It forced me to continue to figure out how to make things happen in that marketplace. I made a lot of mistakes, but I had the advantage that my time investment was low. I didn’t sink as much money as perhaps I would have if I had invested more time.

It forced me to think about not only the product I was delivering but also how to sell it, how to market it and match the needs of the customer. It was a great lesson for me and it taught me a lot about business.

Overhead can kill you.

In 2009, I took the leap and entered the uncertain world of self-employment. Here’s what one of my biggest mistakes was during the first 135 days of my business, and how I got out of it.
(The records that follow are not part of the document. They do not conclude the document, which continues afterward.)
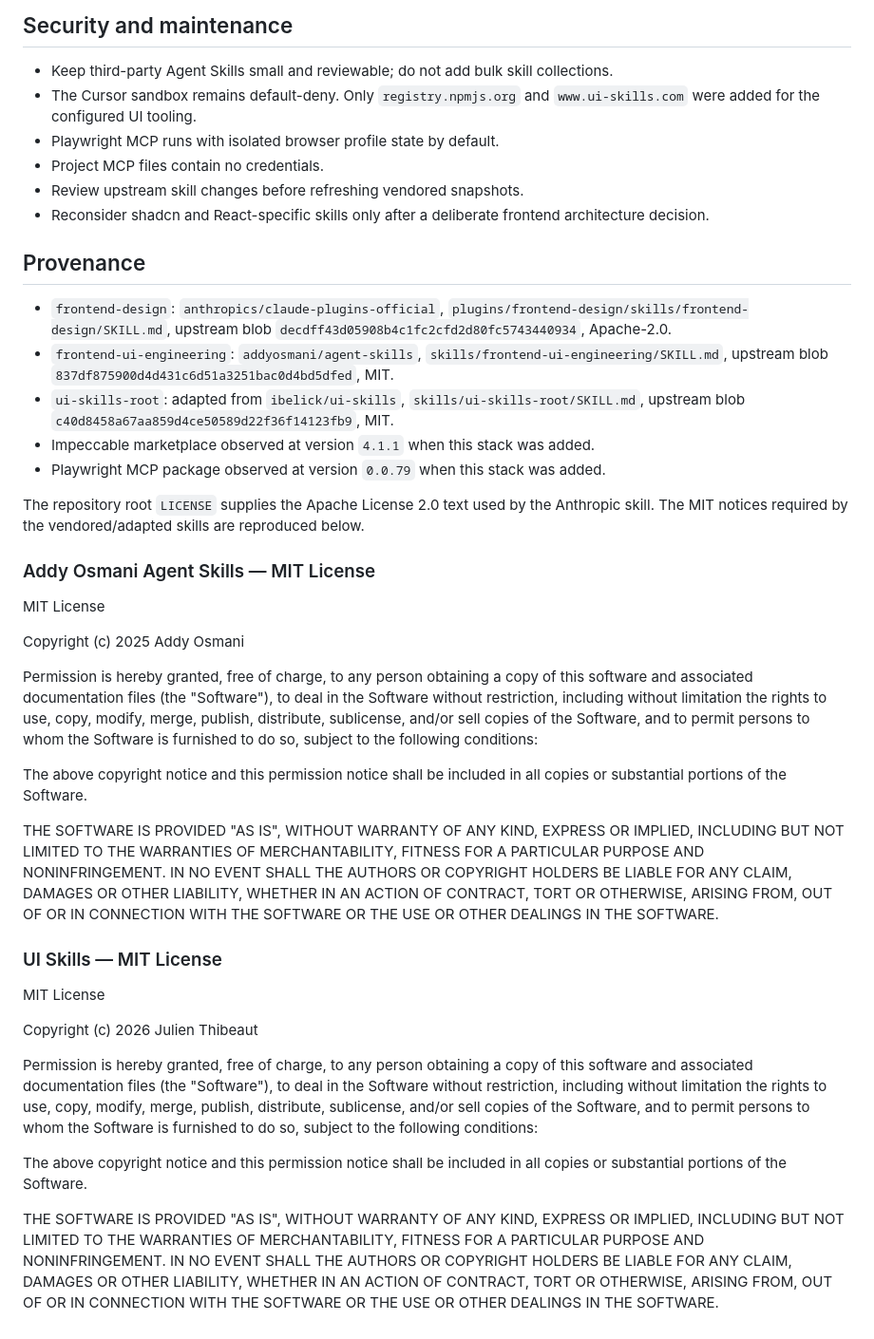
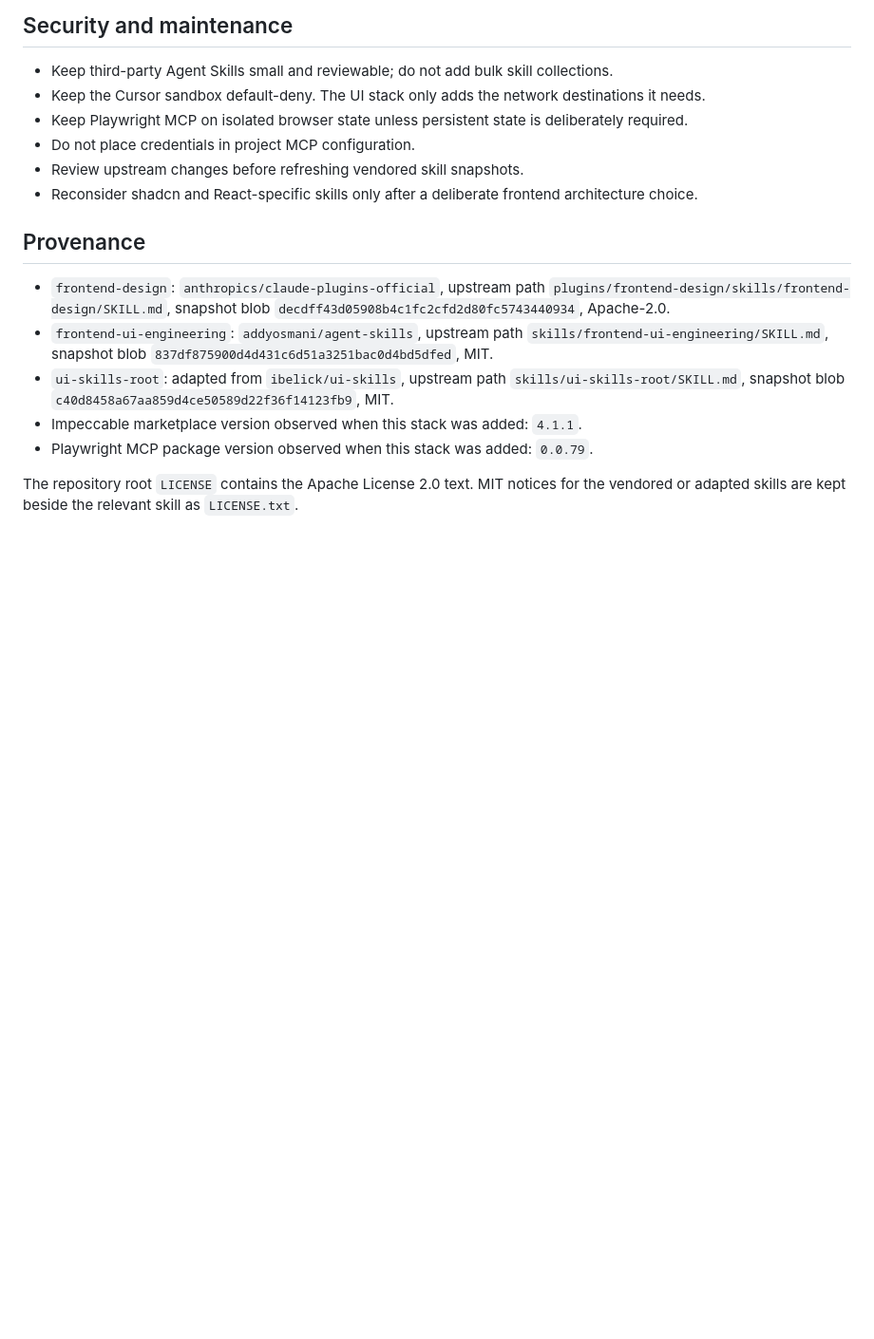
Before and after one commit to yu-iskw/brainledge, a Markdown page: docs/ui-agent-stack.md, the part around one of its changes. Shown at 95% size. GitHub-like rendering; blank space fills up the shorter version.

```diff
--- a/docs/ui-agent-stack.md
+++ b/docs/ui-agent-stack.md
@@ -48,42 +72,25 @@ Cursor does not currently offer a repository-file-based, non-interactive way to
 ## Security and maintenance
 
 - Keep third-party Agent Skills small and reviewable; do not add bulk skill collections.
-- The Cursor sandbox remains default-deny. Only `registry.npmjs.org` and `www.ui-skills.com` were added for the configured UI tooling.
-- Playwright MCP runs with isolated browser profile state by default.
-- Project MCP files contain no credentials.
-- Review upstream skill changes before refreshing vendored snapshots.
-- Reconsider shadcn and React-specific skills only after a deliberate frontend architecture decision.
+- Keep the Cursor sandbox default-deny. The UI stack only adds the network destinations it needs.
+- Keep Playwright MCP on isolated browser state unless persistent state is deliberately required.
+- Do not place credentials in project MCP configuration.
+- Review upstream changes before refreshing vendored skill snapshots.
+- Reconsider shadcn and React-specific skills only after a deliberate frontend architecture choice.
 
 ## Provenance
 
-- `frontend-design`: `anthropics/claude-plugins-official`, `plugins/frontend-design/skills/frontend-design/SKILL.md`, upstream blob `decdff43d05908b4c1fc2cfd2d80fc5743440934`, Apache-2.0.
-- `frontend-ui-engineering`: `addyosmani/agent-skills`, `skills/frontend-ui-engineering/SKILL.md`, upstream blob `837df875900d4d431c6d51a3251bac0d4bd5dfed`, MIT.
-- `ui-skills-root`: adapted from `ibelick/ui-skills`, `skills/ui-skills-root/SKILL.md`, upstream blob `c40d8458a67aa859d4ce50589d22f36f14123fb9`, MIT.
-- Impeccable marketplace observed at version `4.1.1` when this stack was added.
-- Playwright MCP package observed at version `0.0.79` when this stack was added.
+- `frontend-design`: `anthropics/claude-plugins-official`, upstream path
+  `plugins/frontend-design/skills/frontend-design/SKILL.md`, snapshot blob
+  `decdff43d05908b4c1fc2cfd2d80fc5743440934`, Apache-2.0.
+- `frontend-ui-engineering`: `addyosmani/agent-skills`, upstream path
+  `skills/frontend-ui-engineering/SKILL.md`, snapshot blob
+  `837df875900d4d431c6d51a3251bac0d4bd5dfed`, MIT.
+- `ui-skills-root`: adapted from `ibelick/ui-skills`, upstream path
+  `skills/ui-skills-root/SKILL.md`, snapshot blob
+  `c40d8458a67aa859d4ce50589d22f36f14123fb9`, MIT.
+- Impeccable marketplace version observed when this stack was added: `4.1.1`.
+- Playwright MCP package version observed when this stack was added: `0.0.79`.
 
-The repository root `LICENSE` supplies the Apache License 2.0 text used by the Anthropic skill. The MIT notices required by the vendored/adapted skills are reproduced below.
-
-### Addy Osmani Agent Skills — MIT License
-
-MIT License
-
-Copyright (c) 2025 Addy Osmani
-
-Permission is hereby granted, free of charge, to any person obtaining a copy of this software and associated documentation files (the "Software"), to deal in the Software without restriction, including without limitation the rights to use, copy, modify, merge, publish, distribute, sublicense, and/or sell copies of the Software, and to permit persons to whom the Software is furnished to do so, subject to the following conditions:
-
-The above copyright notice and this permission notice shall be included in all copies or substantial portions of the Software.
-
-THE SOFTWARE IS PROVIDED "AS IS", WITHOUT WARRANTY OF ANY KIND, EXPRESS OR IMPLIED, INCLUDING BUT NOT LIMITED TO THE WARRANTIES OF MERCHANTABILITY, FITNESS FOR A PARTICULAR PURPOSE AND NONINFRINGEMENT. IN NO EVENT SHALL THE AUTHORS OR COPYRIGHT HOLDERS BE LIABLE FOR ANY CLAIM, DAMAGES OR OTHER LIABILITY, WHETHER IN AN ACTION OF CONTRACT, TORT OR OTHERWISE, ARISING FROM, OUT OF OR IN CONNECTION WITH THE SOFTWARE OR THE USE OR OTHER DEALINGS IN THE SOFTWARE.
-
-### UI Skills — MIT License
-
-MIT License
-
-Copyright (c) 2026 Julien Thibeaut
-
-Permission is hereby granted, free of charge, to any person obtaining a copy of this software and associated documentation files (the "Software"), to deal in the Software without restriction, including without limitation the rights to use, copy, modify, merge, publish, distribute, sublicense, and/or sell copies of the Software, and to permit persons to whom the Software is furnished to do so, subject to the following conditions:
-
-The above copyright notice and this permission notice shall be included in all copies or substantial portions of the Software.
-
-THE SOFTWARE IS PROVIDED "AS IS", WITHOUT WARRANTY OF ANY KIND, EXPRESS OR IMPLIED, INCLUDING BUT NOT LIMITED TO THE WARRANTIES OF MERCHANTABILITY, FITNESS FOR A PARTICULAR PURPOSE AND NONINFRINGEMENT. IN NO EVENT SHALL THE AUTHORS OR COPYRIGHT HOLDERS BE LIABLE FOR ANY CLAIM, DAMAGES OR OTHER LIABILITY, WHETHER IN AN ACTION OF CONTRACT, TORT OR OTHERWISE, ARISING FROM, OUT OF OR IN CONNECTION WITH THE SOFTWARE OR THE USE OR OTHER DEALINGS IN THE SOFTWARE.
+The repository root `LICENSE` contains the Apache License 2.0 text. MIT notices for the vendored or
+adapted skills are kept beside the relevant skill as `LICENSE.txt`.
```
Also changed, not shown: other parts of docs/ui-agent-stack.md (+43 -19 lines).
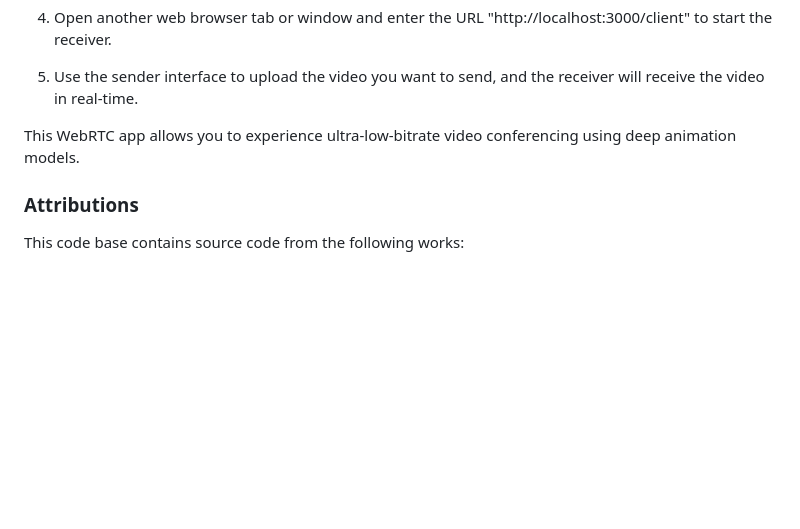
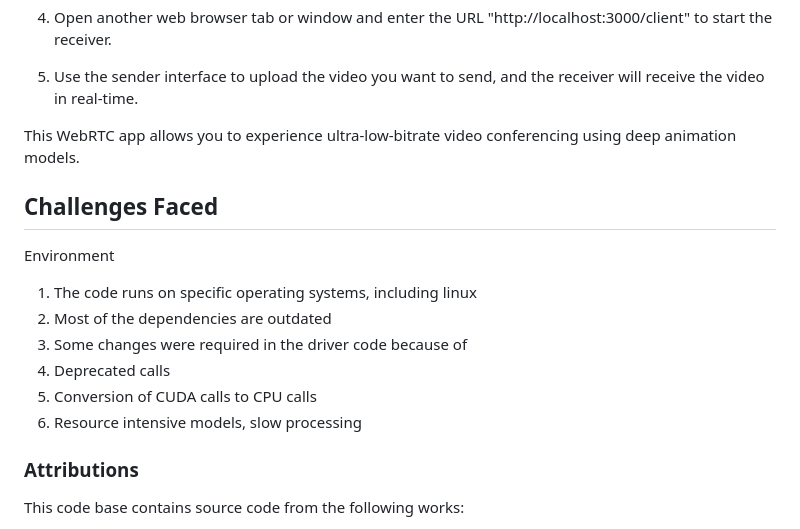
Before and after one commit to TarunAkasapu/UltraLowBitrate, a Markdown page: README.md, the part around the change. Drawn GitHub-style; blank space fills up the shorter version.

```diff
--- a/README.md
+++ b/README.md
@@ -78,6 +78,16 @@ To run the WebRTC app for ultra-low-bitrate video conferencing, follow these ste
 
 This WebRTC app allows you to experience ultra-low-bitrate video conferencing using deep animation models.
 
+## Challenges Faced
+Environment
+1. The code runs on specific operating systems, including linux
+2. Most of the dependencies are outdated
+3. Some changes were required in the driver code because of
+4. Deprecated calls
+5. Conversion of CUDA calls to CPU calls
+6. Resource intensive models, slow processing
+
+
 ### Attributions
 This code base  contains source code from the following works:
 1.  [First Order Motion Model for Image Animation](https://papers.nips.cc/paper/8935-first-order-motion-model-for-image-animation) for the base architecture of deep image animation with unsupervised keypoints.
```
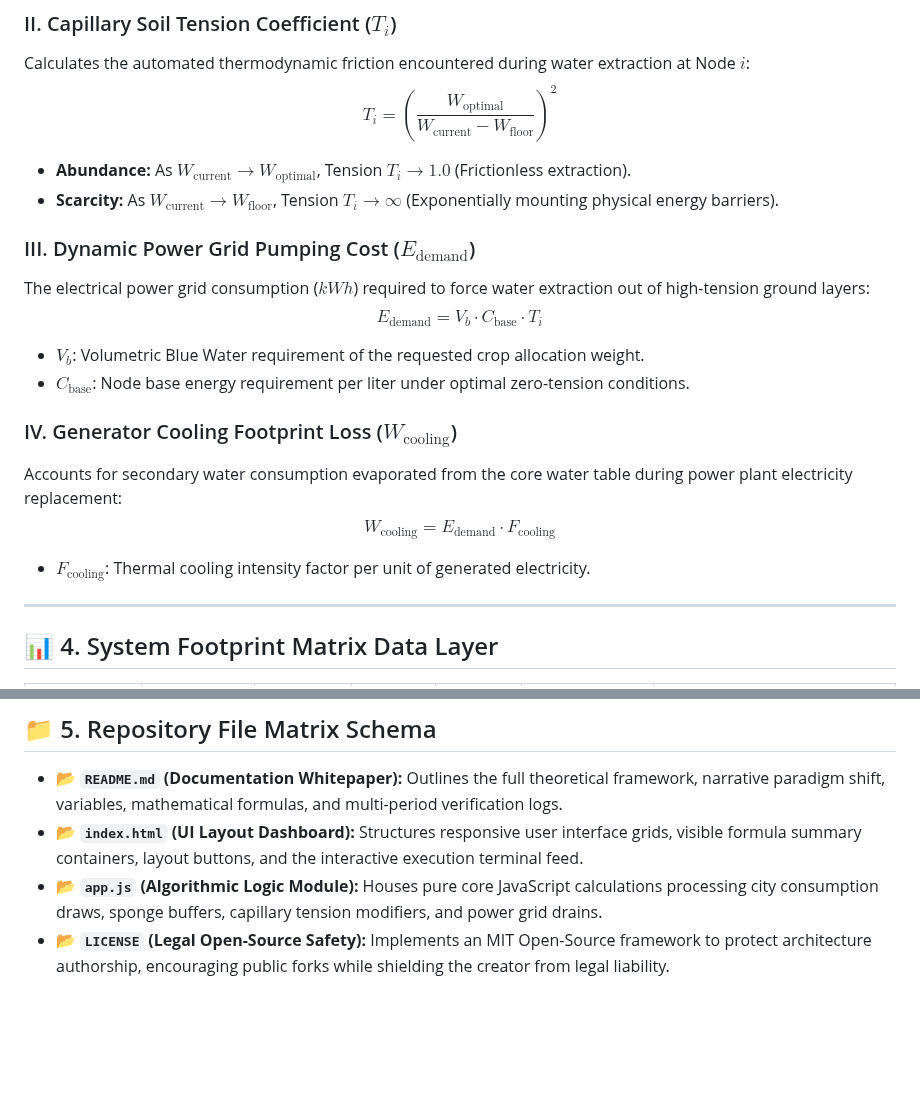
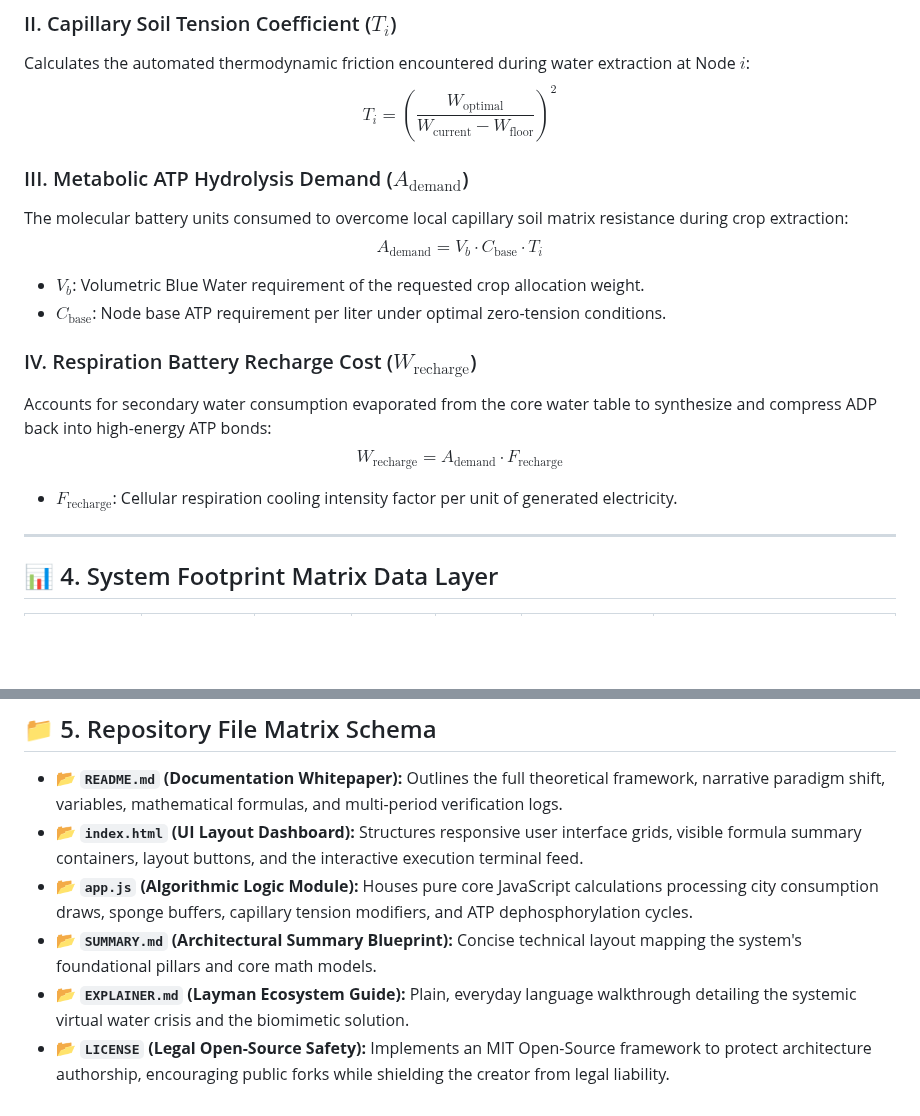
Before and after one commit to PureWaterArtist/parametric-vector-engine, a Markdown page: biomimetic-water-trade-system/summary.md, 2 parts joined by grey strips. Rendered like a GitHub page; blank space fills up the shorter version.

```diff
--- a/biomimetic-water-trade-system/summary.md
+++ b/biomimetic-water-trade-system/summary.md
@@ -51,19 +42,17 @@ $$W_{\text{current}}^{t} = W_{\text{current}}^{t-1} + \alpha_i \cdot \left( B_i^
 ### II. Capillary Soil Tension Coefficient ($T_i$)
 Calculates the automated thermodynamic friction encountered during water extraction at Node $i$:
 $$T_i = \left( \frac{W_{\text{optimal}}}{W_{\text{current}} - W_{\text{floor}}} \right)^2$$
-*   **Abundance:** As $W_{\text{current}} \to W_{\text{optimal}}$, Tension $T_i \to 1.0$ (Frictionless extraction).
-*   **Scarcity:** As $W_{\text{current}} \to W_{\text{floor}}$, Tension $T_i \to \infty$ (Exponentially mounting physical energy barriers).
 
-### III. Dynamic Power Grid Pumping Cost ($E_{\text{demand}}$)
-The electrical power grid consumption ($kWh$) required to force water extraction out of high-tension ground layers:
-$$E_{\text{demand}} = V_b \cdot C_{\text{base}} \cdot T_i$$
+### III. Metabolic ATP Hydrolysis Demand ($A_{\text{demand}}$)
+The molecular battery units consumed to overcome local capillary soil matrix resistance during crop extraction:
+$$A_{\text{demand}} = V_b \cdot C_{\text{base}} \cdot T_i$$
 *   $V_b$: Volumetric Blue Water requirement of the requested crop allocation weight.
-*   $C_{\text{base}}$: Node base energy requirement per liter under optimal zero-tension conditions.
+*   $C_{\text{base}}$: Node base ATP requirement per liter under optimal zero-tension conditions.
 
-### IV. Generator Cooling Footprint Loss ($W_{\text{cooling}}$)
-Accounts for secondary water consumption evaporated from the core water table during power plant electricity replacement:
-$$W_{\text{cooling}} = E_{\text{demand}} \cdot F_{\text{cooling}}$$
-*   $F_{\text{cooling}}$: Thermal cooling intensity factor per unit of generated electricity.
+### IV. Respiration Battery Recharge Cost ($W_{\text{recharge}}$)
+Accounts for secondary water consumption evaporated from the core water table to synthesize and compress ADP back into high-energy ATP bonds:
+$$W_{\text{recharge}} = A_{\text{demand}} \cdot F_{\text{recharge}}$$
+*   $F_{\text{recharge}}$: Cellular respiration cooling intensity factor per unit of generated electricity.
 
 ---
 
@@ -82,5 +71,7 @@ $$W_{\text{cooling}} = E_{\text{demand}} \cdot F_{\text{cooling}}$$
 
 *   📂 **`README.md` (Documentation Whitepaper):** Outlines the full theoretical framework, narrative paradigm shift, variables, mathematical formulas, and multi-period verification logs.
 *   📂 **`index.html` (UI Layout Dashboard):** Structures responsive user interface grids, visible formula summary containers, layout buttons, and the interactive execution terminal feed.
-*   📂 **`app.js` (Algorithmic Logic Module):** Houses pure core JavaScript calculations processing city consumption draws, sponge buffers, capillary tension modifiers, and power grid drains.
+*   📂 **`app.js` (Algorithmic Logic Module):** Houses pure core JavaScript calculations processing city consumption draws, sponge buffers, capillary tension modifiers, and ATP dephosphorylation cycles.
+*   📂 **`SUMMARY.md` (Architectural Summary Blueprint):** Concise technical layout mapping the system's foundational pillars and core math models.
+*   📂 **`EXPLAINER.md` (Layman Ecosystem Guide):** Plain, everyday language walkthrough detailing the systemic virtual water crisis and the biomimetic solution.
 *   📂 **`LICENSE` (Legal Open-Source Safety):** Implements an MIT Open-Source framework to protect architecture authorship, encouraging public forks while shielding the creator from legal liability.
```
Also changed, not shown: other parts of biomimetic-water-trade-system/summary.md (+8 -17 lines).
Most of my companies were in partnership with people with whom I had built the companies in the past. We usually used existing brands, and in all cases, our overhead was very low. We didn’t have to spend serious cash on the initial business.

In this new company, we wanted to represent ourselves and grow big. So we decided to challenge the status quo. Instead of putting the money to good use on advertising and marketing, we decided to go after a bigger office and set up some infrastructure.

Our biggest mistake was taking on all the financials ourselves.

We were entering an industry that had relatively low overhead – my partners had been working on the business in an apartment. We wanted to set a higher professional standard. The business was going to be bigger, we figured, and we wanted it to be a success. We thought taking on the financial resources might help get us there.

We moved out of the apartment and into a nice office in a nice building in midtown Manhattan. We installed all the necessary furniture, fixed up the space, and billed ourselves for the work.

Select your partners carefully.

Be careful who you entrust with your most precious asset: your business and your vision. The company I founded with my husband was something we built together, and it grew extremely fast. But we both had one thing going for us: I never doubted his commitment to the business. But if you’re more hands-off, you have to be careful that you don’t unwittingly hurt company morale by giving off the perception that you’re not fully behind your idea.

Work on being efficient. Start processes.

This is something that is often overlooked, but in the business world, it is a crucial element. Start using all the processes that you would within a normal day. I did not understand this at first and for quite some time I was doing a lot of extra work that could have easily been avoided.

There are too many examples to point out, but a prime example is when I started. I wanted to be a perfectionist in every aspect of my work. I thought that if I take a little longer and take a closer look at everything, I will probably do a better job. This was not the case at all. I was looking at every element, every part of the website and according to the visual perspective it looked pretty good. However, after looking at the numbers from the analytics, I saw that very few people visited those pages. In reality, I was wasting a lot of time making the wrong elements more prominent. In the end, I started looking at the numbers and I was more aware of what visitors wanted and I started to work on bettering those issues.

Make sure you have some paying customers first.

I was talking to someone about my business the other day and they asked me how I marketed my products. I was kind of surprised by the question because I hadn’t really thought of it before! The first year I was focused on saving every penny I could to build my first store.

The second year that I started my business, I was too busy creating new products and trying to figure out how to make the product (or business) profitable that I wasn’t thinking about marketing. Plus, I had a lot to learn! I knew that it would be pretty hard to market a product if I didn’t have customers and I had found out that getting direct walk-ins was almost impossible.

That’s why I decided to put together a business plan. I wasn’t sure how I was going to achieve my goal yet, but I knew that I had to have a plan to keep me on track.